Gold and silver are simply good stores of value.  We know that and have plenty of like minded neighbors and are well armed.  Don't worry, the sheep are fine.  We eat the wolves on a regular basis.

Mon, 04/04/2011 - 13:58 | 1133326 btdt
btdt's picture

You are trained in what? Nixonian Futurama-nomics?

Or is it Tyler who you are referring to as "trained"? Can't tell.

"allow the society to make rational choices"

Who is it that does this 'allowing'? 'Society' doesn't make choices, individuals make choices.

"world's resources are fixed and more people consume more resources, the mean consumption per person will also fall."

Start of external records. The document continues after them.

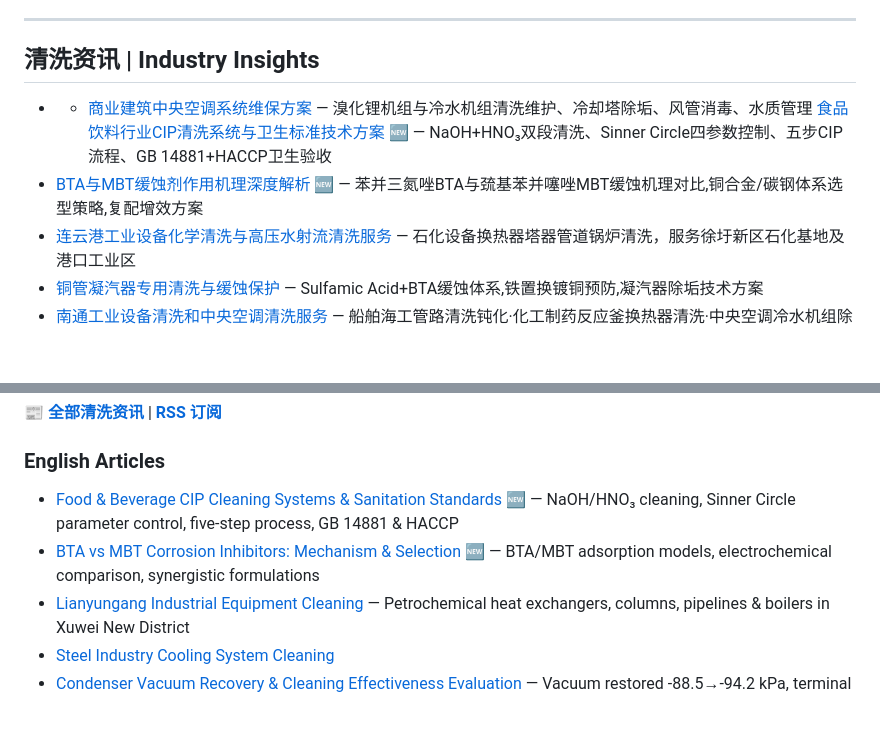
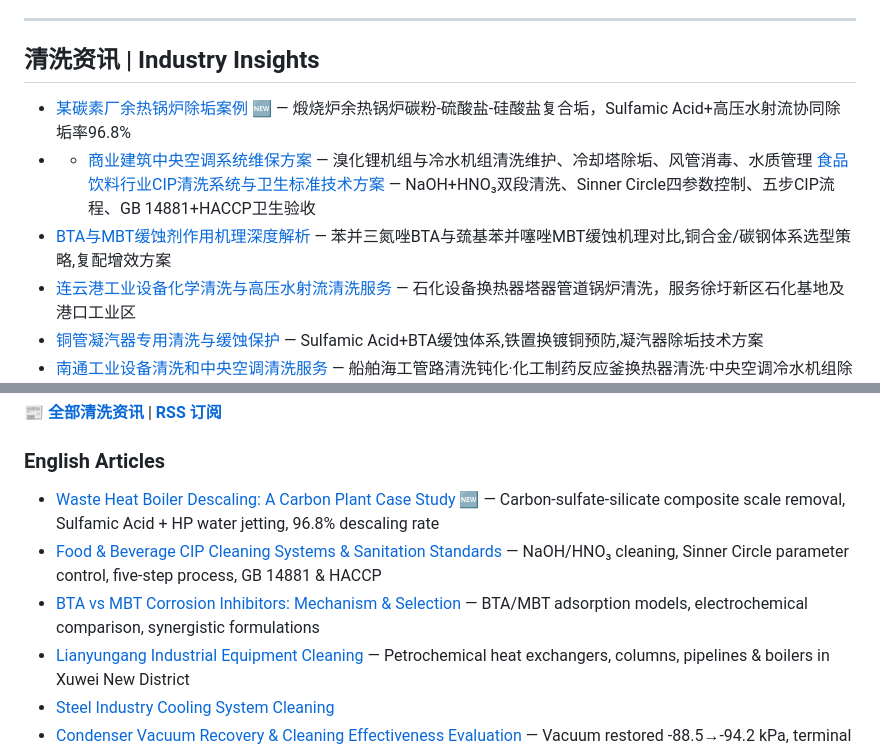
Before and after one commit to lhy86343343/lanxingqingxi-company-profile, a Markdown page: README.md, 2 parts joined by grey strips. Drawn GitHub-style; blank space fills up the shorter version.

Commit message:
新增: 某碳素厂余热锅炉除垢案例

```diff
--- a/README.md
+++ b/README.md
@@ -151,9 +151,10 @@
 ---
 
 ## 清洗资讯 | Industry Insights
+- [某碳素厂余热锅炉除垢案例](https://www.lanxingqingxi.com/blog/carbon-plant-waste-heat-boiler-descaling-case.html) 🆕 — 煅烧炉余热锅炉碳粉-硫酸盐-硅酸盐复合垢，Sulfamic Acid+高压水射流协同除垢率96.8%
 - - [商业建筑中央空调系统维保方案](https://www.lanxingqingxi.com/blog/commercial-building-central-ac-maintenance.html) — 溴化锂机组与冷水机组清洗维护、冷却塔除垢、风管消毒、水质管理
-[食品饮料行业CIP清洗系统与卫生标准技术方案](https://www.lanxingqingxi.com/blog/food-beverage-cip-cleaning-sanitation.html) 🆕 — NaOH+HNO₃双段清洗、Sinner Circle四参数控制、五步CIP流程、GB 14881+HACCP卫生验收
-- [BTA与MBT缓蚀剂作用机理深度解析](https://www.lanxingqingxi.com/blog/bta-mbt-corrosion-inhibitor.html) 🆕 — 苯并三氮唑BTA与巯基苯并噻唑MBT缓蚀机理对比,铜合金/碳钢体系选型策略,复配增效方案
+[食品饮料行业CIP清洗系统与卫生标准技术方案](https://www.lanxingqingxi.com/blog/food-beverage-cip-cleaning-sanitation.html) — NaOH+HNO₃双段清洗、Sinner Circle四参数控制、五步CIP流程、GB 14881+HACCP卫生验收
+- [BTA与MBT缓蚀剂作用机理深度解析](https://www.lanxingqingxi.com/blog/bta-mbt-corrosion-inhibitor.html) — 苯并三氮唑BTA与巯基苯并噻唑MBT缓蚀机理对比,铜合金/碳钢体系选型策略,复配增效方案
 - [连云港工业设备化学清洗与高压水射流清洗服务](https://www.lanxingqingxi.com/blog/lianyungang-industrial-cleaning-services.html) — 石化设备换热器塔器管道锅炉清洗，服务徐圩新区石化基地及港口工业区
 - [铜管凝汽器专用清洗与缓蚀保护](https://www.lanxingqingxi.com/blog/copper-tube-condenser-cleaning-corrosion-protection.html) — Sulfamic Acid+BTA缓蚀体系,铁置换镀铜预防,凝汽器除垢技术方案
 - [南通工业设备清洗和中央空调清洗服务](https://www.lanxingqingxi.com/blog/nantong-industrial-equipment-central-ac-cleaning.html) — 船舶海工管路清洗钝化·化工制药反应釜换热器清洗·中央空调冷水机组除垢冷却塔消毒
@@ -182,8 +183,9 @@
 📰 **[全部清洗资讯](https://www.lanxingqingxi.com/blog/blog-list.html)** | **[RSS 订阅](https://www.lanxingqingxi.com/rss.xml)**
 
 ### English Articles
-- [Food & Beverage CIP Cleaning Systems & Sanitation Standards](https://www.lanxingqingxi.com/en/blog/food-beverage-cip-cleaning-sanitation.html) 🆕 — NaOH/HNO₃ cleaning, Sinner Circle parameter control, five-step process, GB 14881 & HACCP
-- [BTA vs MBT Corrosion Inhibitors: Mechanism & Selection](https://www.lanxingqingxi.com/en/blog/bta-mbt-corrosion-inhibitor.html) 🆕 — BTA/MBT adsorption models, electrochemical comparison, synergistic formulations
+- [Waste Heat Boiler Descaling: A Carbon Plant Case Study](https://www.lanxingqingxi.com/en/blog/carbon-plant-waste-heat-boiler-descaling-case.html) 🆕 — Carbon-sulfate-silicate composite scale removal, Sulfamic Acid + HP water jetting, 96.8% descaling rate
+- [Food & Beverage CIP Cleaning Systems & Sanitation Standards](https://www.lanxingqingxi.com/en/blog/food-beverage-cip-cleaning-sanitation.html) — NaOH/HNO₃ cleaning, Sinner Circle parameter control, five-step process, GB 14881 & HACCP
+- [BTA vs MBT Corrosion Inhibitors: Mechanism & Selection](https://www.lanxingqingxi.com/en/blog/bta-mbt-corrosion-inhibitor.html) — BTA/MBT adsorption models, electrochemical comparison, synergistic formulations
 - [Lianyungang Industrial Equipment Cleaning](https://www.lanxingqingxi.com/en/blog/lianyungang-industrial-cleaning-services.html) — Petrochemical heat exchangers, columns, pipelines & boilers in Xuwei New District
 - [Steel Industry Cooling System Cleaning](https://www.lanxingqingxi.com/en/blog/steel-industry-cooling-system-cleaning.html)
 - [Condenser Vacuum Recovery & Cleaning Effectiveness Evaluation](https://www.lanxingqingxi.com/en/blog/condenser-vacuum-recovery-cleaning.html) — Vacuum restored -88.5→-94.2 kPa, terminal difference improved 66.4%, K-value +41.6%
```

You mean people in your future will only get 1/2 a buggywhip? Or 1/2 a stuck Prius gas pedal?

"the theory assumes subtitutes will cost more money; thus and will negatively impact production"

Like substituting semiconductor RAM for magnetic core memory?





Mon, 04/04/2011 - 14:29 | 1133509 TrustWho
TrustWho's picture

Actually, food is the focus and inputs are soil, water, and fertilizer--N, P, K. P is thought to be the most limited fertilizer input. You can run the experiment to determine the production impact when substituting magnetic core memory for soil. I think this debate creates such an emotional irrational response because people like you assume you are in control. Wealth has little meaning when you are fighting for food. For the people who worship the infinity god, biotechnology is your technology of hope, so place your bet. Malthus did not predict the technology of hybridization and other genetic manipulations of nature. He would have never imagined the scale of irrigation. However, his basic theory of exponential population growth will overwhelm a food system...just observe any ecosystem over time. Have you ever hunted?  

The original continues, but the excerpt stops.